## Available data:
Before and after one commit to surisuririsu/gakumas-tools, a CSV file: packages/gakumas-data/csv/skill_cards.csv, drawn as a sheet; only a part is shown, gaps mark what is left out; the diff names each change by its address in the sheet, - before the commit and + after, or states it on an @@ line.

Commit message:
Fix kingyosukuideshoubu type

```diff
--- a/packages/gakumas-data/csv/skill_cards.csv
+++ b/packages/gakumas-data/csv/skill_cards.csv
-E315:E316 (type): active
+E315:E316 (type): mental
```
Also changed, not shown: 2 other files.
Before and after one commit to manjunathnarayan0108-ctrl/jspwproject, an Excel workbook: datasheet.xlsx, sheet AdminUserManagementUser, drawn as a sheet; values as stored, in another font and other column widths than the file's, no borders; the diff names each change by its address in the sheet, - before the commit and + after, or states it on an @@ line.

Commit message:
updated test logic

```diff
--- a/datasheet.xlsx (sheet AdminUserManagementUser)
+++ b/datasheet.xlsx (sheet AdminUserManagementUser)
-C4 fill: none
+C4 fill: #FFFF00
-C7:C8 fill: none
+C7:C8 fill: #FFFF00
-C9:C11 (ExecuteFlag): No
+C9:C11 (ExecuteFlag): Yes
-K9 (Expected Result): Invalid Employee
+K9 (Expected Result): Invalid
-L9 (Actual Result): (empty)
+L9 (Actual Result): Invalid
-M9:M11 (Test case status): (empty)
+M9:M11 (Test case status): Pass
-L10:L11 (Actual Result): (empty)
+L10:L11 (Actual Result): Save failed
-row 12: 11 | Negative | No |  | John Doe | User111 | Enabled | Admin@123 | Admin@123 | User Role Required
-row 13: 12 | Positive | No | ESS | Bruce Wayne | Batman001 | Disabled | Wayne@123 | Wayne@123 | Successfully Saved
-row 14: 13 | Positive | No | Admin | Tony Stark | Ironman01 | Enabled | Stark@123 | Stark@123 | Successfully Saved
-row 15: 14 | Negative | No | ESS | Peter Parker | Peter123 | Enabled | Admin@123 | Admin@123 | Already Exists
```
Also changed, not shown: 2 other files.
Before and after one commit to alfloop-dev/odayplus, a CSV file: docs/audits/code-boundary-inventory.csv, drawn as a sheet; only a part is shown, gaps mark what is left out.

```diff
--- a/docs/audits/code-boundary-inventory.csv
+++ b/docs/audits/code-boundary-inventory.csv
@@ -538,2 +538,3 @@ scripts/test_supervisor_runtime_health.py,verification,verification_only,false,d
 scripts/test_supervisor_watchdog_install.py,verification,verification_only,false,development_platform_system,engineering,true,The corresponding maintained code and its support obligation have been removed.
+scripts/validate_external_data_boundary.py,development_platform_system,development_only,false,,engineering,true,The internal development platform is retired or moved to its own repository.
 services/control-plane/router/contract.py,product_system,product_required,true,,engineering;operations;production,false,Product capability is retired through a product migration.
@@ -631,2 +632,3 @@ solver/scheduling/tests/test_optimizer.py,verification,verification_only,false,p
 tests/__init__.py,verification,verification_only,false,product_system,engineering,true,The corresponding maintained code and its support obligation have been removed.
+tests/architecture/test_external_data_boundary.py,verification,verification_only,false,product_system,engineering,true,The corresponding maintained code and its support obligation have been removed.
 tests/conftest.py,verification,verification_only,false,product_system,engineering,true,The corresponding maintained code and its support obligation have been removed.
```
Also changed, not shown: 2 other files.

## To do:
Using the entries above, tally every line that holds the word "verification". Answer with that number only.

## Answer section:
6